*** Opening EXERCISE MATERIAL ***

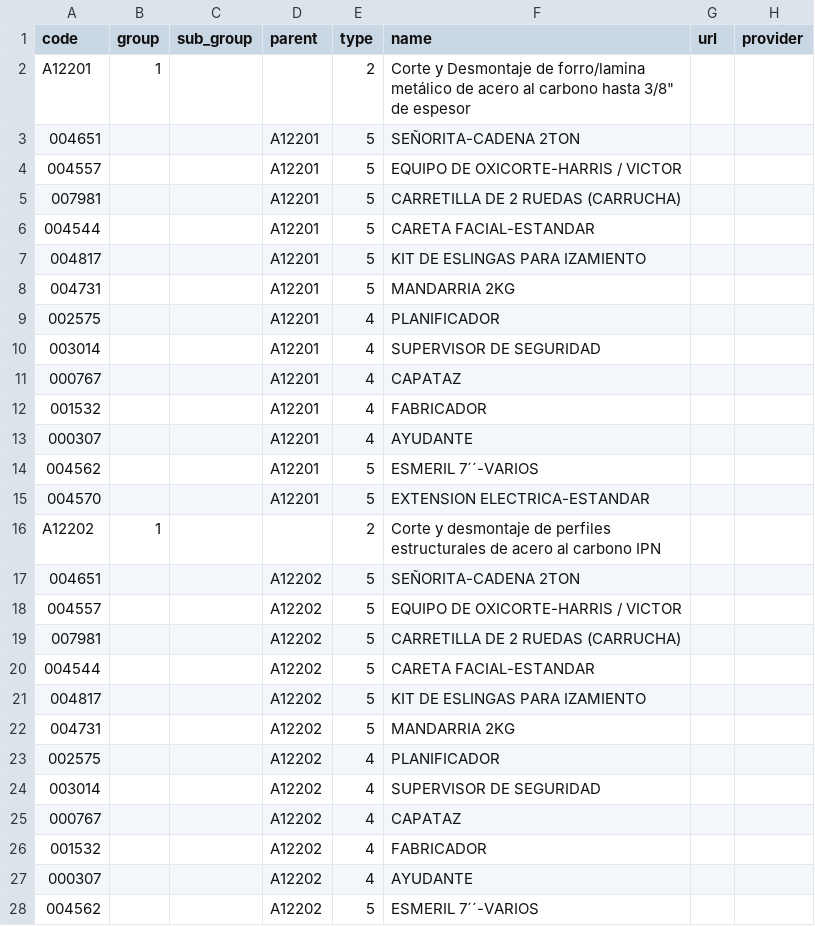
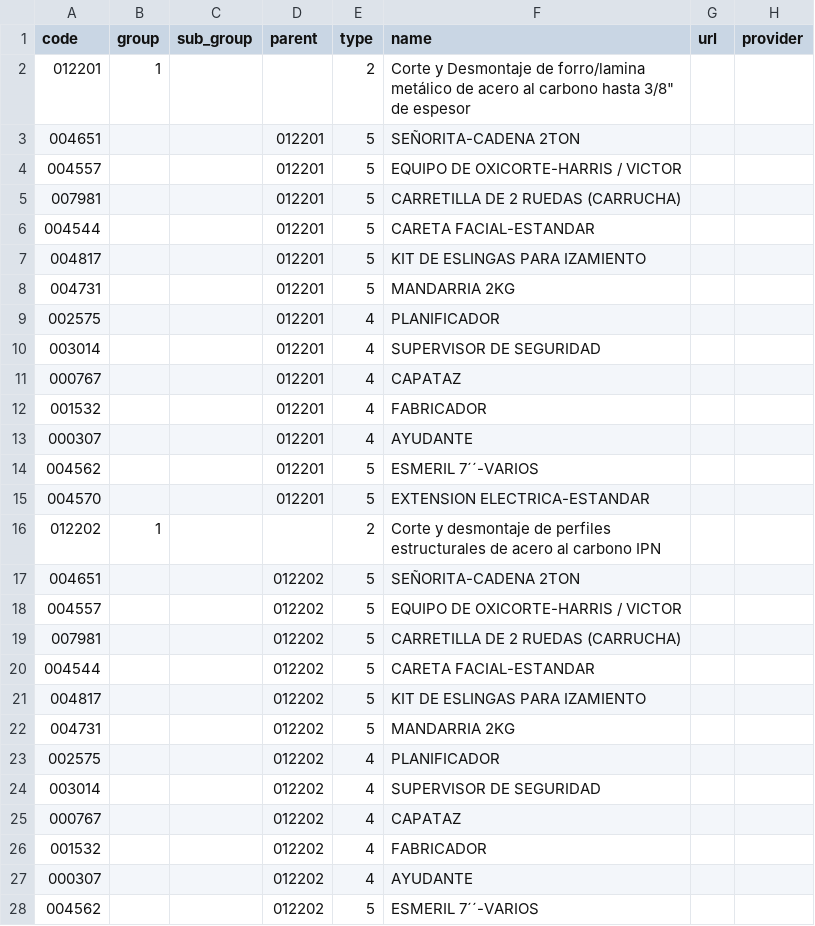
Before and after one commit to gabodorante/bim, a CSV file: 2PART.csv, drawn as a sheet; only a part is shown; the diff covers the shown part only; the diff names each change by its address in the sheet, - before the commit and + after, or states it on an @@ line.

Commit message:
2PART.csv

```diff
--- a/2PART.csv
+++ b/2PART.csv
-A2 (code): A12201
+A2 (code): 012201
-D3:D15 (parent): A12201
+D3:D15 (parent): 012201
-A16 (code): A12202
+A16 (code): 012202
-D17:D28 (parent): A12202
+D17:D28 (parent): 012202
```
Also changed, not shown: 2 edited cells elsewhere in this file.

*** Closing EXERCISE MATERIAL ***

Output all lines above precisely. Pictures are to be left out.

* [REPLY]:
Before and after one commit to gabodorante/bim, a CSV file: 2PART.csv, drawn as a sheet; only a part is shown; the diff covers the shown part only; the diff names each change by its address in the sheet, - before the commit and + after, or states it on an @@ line.

Commit message:
2PART.csv

```diff
--- a/2PART.csv
+++ b/2PART.csv
-A2 (code): A12201
+A2 (code): 012201
-D3:D15 (parent): A12201
+D3:D15 (parent): 012201
-A16 (code): A12202
+A16 (code): 012202
-D17:D28 (parent): A12202
+D17:D28 (parent): 012202
```
Also changed, not shown: 2 edited cells elsewhere in this file.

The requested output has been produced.